WHAT IS NEEDED: Output every entry exactly as given.
──────── DATA EXCERPTS ────────
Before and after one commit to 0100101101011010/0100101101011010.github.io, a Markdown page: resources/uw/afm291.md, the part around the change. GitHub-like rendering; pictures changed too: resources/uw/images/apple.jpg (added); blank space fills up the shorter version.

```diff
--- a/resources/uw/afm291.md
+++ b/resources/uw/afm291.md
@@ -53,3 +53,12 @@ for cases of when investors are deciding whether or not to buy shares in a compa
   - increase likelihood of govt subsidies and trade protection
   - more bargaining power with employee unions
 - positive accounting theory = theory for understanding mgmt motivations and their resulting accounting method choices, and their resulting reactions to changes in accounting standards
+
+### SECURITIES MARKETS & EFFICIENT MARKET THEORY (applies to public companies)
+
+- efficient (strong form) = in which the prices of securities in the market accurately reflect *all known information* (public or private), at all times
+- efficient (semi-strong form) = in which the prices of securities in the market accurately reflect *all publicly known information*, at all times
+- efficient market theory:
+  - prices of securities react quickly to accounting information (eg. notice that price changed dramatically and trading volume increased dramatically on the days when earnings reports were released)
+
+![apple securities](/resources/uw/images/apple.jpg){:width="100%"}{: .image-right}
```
────────
SOLUTION TO THIS EXERCISE:
Before and after one commit to 0100101101011010/0100101101011010.github.io, a Markdown page: resources/uw/afm291.md, the part around the change. GitHub-like rendering; pictures changed too: resources/uw/images/apple.jpg (added); blank space fills up the shorter version.

```diff
--- a/resources/uw/afm291.md
+++ b/resources/uw/afm291.md
@@ -53,3 +53,12 @@ for cases of when investors are deciding whether or not to buy shares in a compa
   - increase likelihood of govt subsidies and trade protection
   - more bargaining power with employee unions
 - positive accounting theory = theory for understanding mgmt motivations and their resulting accounting method choices, and their resulting reactions to changes in accounting standards
+
+### SECURITIES MARKETS & EFFICIENT MARKET THEORY (applies to public companies)
+
+- efficient (strong form) = in which the prices of securities in the market accurately reflect *all known information* (public or private), at all times
+- efficient (semi-strong form) = in which the prices of securities in the market accurately reflect *all publicly known information*, at all times
+- efficient market theory:
+  - prices of securities react quickly to accounting information (eg. notice that price changed dramatically and trading volume increased dramatically on the days when earnings reports were released)
+
+![apple securities](/resources/uw/images/apple.jpg){:width="100%"}{: .image-right}
```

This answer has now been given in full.